Required action | Look through the entries for the string "center" and copy every line where it shows up.

Source information |
◆ ◆ ◆ ◆

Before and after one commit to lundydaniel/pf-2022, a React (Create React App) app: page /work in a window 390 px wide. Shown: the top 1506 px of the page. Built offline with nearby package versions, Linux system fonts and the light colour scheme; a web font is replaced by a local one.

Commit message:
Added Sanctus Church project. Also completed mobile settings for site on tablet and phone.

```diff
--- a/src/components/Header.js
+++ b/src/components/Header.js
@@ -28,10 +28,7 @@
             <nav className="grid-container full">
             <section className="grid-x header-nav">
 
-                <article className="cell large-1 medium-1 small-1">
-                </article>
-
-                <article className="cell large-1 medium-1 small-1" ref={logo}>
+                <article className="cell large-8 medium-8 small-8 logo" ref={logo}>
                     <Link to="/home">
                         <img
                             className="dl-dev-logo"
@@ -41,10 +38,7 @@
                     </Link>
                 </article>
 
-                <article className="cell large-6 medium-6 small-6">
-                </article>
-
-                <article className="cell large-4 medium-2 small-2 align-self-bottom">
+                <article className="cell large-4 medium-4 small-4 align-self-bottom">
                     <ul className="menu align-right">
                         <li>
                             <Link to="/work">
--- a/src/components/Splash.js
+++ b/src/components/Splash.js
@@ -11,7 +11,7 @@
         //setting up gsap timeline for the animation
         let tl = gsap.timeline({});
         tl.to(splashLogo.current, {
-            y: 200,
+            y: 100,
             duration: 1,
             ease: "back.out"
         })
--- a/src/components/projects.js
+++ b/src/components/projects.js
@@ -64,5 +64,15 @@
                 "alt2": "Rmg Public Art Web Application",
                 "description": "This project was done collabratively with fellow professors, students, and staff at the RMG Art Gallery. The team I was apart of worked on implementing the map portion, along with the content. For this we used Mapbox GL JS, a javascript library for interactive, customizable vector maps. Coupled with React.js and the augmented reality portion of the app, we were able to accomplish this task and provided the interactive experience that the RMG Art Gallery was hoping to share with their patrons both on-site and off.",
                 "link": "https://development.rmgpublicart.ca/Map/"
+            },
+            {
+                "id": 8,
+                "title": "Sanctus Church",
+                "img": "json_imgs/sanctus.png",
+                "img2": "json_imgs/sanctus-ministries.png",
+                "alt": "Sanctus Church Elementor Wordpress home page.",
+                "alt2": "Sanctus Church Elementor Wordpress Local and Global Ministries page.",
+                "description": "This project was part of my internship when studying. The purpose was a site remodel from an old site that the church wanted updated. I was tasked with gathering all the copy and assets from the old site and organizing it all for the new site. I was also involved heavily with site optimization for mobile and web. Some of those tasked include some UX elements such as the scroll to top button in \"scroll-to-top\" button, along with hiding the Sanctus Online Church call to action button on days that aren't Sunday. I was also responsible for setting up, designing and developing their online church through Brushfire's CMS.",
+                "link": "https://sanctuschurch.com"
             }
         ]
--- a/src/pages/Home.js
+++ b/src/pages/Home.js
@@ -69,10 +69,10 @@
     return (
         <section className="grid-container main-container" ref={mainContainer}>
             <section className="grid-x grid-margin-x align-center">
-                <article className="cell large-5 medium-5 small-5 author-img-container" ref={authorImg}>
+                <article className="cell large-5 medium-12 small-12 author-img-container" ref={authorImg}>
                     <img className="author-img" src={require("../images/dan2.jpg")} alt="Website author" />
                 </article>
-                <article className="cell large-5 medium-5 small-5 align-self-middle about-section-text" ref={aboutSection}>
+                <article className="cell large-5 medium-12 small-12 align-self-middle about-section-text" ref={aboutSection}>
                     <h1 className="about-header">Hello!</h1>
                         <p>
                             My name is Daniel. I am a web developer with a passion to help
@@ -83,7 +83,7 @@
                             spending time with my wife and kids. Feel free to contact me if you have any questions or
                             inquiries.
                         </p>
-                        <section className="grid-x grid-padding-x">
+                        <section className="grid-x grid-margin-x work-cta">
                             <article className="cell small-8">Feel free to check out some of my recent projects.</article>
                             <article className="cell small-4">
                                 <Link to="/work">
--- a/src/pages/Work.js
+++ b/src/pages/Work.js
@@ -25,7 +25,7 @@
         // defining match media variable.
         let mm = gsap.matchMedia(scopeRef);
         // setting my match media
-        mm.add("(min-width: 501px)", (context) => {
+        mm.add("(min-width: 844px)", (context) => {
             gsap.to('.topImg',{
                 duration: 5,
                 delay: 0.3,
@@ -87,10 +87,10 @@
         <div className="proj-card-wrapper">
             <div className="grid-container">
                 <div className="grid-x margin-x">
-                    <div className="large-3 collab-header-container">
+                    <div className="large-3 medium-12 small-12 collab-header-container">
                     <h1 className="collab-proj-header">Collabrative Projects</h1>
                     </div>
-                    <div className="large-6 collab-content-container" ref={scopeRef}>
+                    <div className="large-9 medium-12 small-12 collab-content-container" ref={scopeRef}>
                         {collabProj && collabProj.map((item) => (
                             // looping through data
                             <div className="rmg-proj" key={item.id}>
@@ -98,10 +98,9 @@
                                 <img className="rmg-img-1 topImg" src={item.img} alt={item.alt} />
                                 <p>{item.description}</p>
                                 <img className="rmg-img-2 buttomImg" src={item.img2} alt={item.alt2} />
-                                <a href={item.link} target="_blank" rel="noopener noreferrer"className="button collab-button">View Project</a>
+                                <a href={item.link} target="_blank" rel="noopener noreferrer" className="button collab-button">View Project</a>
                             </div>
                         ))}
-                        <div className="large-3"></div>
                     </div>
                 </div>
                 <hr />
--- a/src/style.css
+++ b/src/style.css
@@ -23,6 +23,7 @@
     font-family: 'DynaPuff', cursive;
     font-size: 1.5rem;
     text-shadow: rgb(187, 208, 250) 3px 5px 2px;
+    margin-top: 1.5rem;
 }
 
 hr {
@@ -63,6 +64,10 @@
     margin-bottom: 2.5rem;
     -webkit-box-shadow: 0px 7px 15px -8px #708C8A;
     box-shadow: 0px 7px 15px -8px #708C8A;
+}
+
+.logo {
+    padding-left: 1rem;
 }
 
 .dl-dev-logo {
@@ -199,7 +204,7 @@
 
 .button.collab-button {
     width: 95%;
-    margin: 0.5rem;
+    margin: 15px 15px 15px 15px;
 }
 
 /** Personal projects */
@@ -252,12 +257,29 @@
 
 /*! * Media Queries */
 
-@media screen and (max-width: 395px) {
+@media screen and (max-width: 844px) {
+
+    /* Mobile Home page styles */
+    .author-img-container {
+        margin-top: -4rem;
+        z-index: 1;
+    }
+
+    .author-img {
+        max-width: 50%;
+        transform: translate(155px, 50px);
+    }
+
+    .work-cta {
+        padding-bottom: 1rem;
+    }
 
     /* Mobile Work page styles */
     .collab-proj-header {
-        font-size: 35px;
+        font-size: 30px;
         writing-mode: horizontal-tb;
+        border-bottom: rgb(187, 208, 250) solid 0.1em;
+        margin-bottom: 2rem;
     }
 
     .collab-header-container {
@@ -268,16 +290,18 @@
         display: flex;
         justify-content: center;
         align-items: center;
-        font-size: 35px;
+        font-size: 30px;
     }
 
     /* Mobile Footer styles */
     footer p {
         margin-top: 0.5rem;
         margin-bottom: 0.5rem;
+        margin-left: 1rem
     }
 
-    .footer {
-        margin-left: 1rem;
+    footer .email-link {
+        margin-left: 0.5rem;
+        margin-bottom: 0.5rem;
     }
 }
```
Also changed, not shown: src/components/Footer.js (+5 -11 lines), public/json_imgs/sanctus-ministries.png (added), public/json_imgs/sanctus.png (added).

◆ ◆ ◆ ◆

Written answer |
             <section className="grid-x grid-margin-x align-center">
         justify-content: center;
         align-items: center;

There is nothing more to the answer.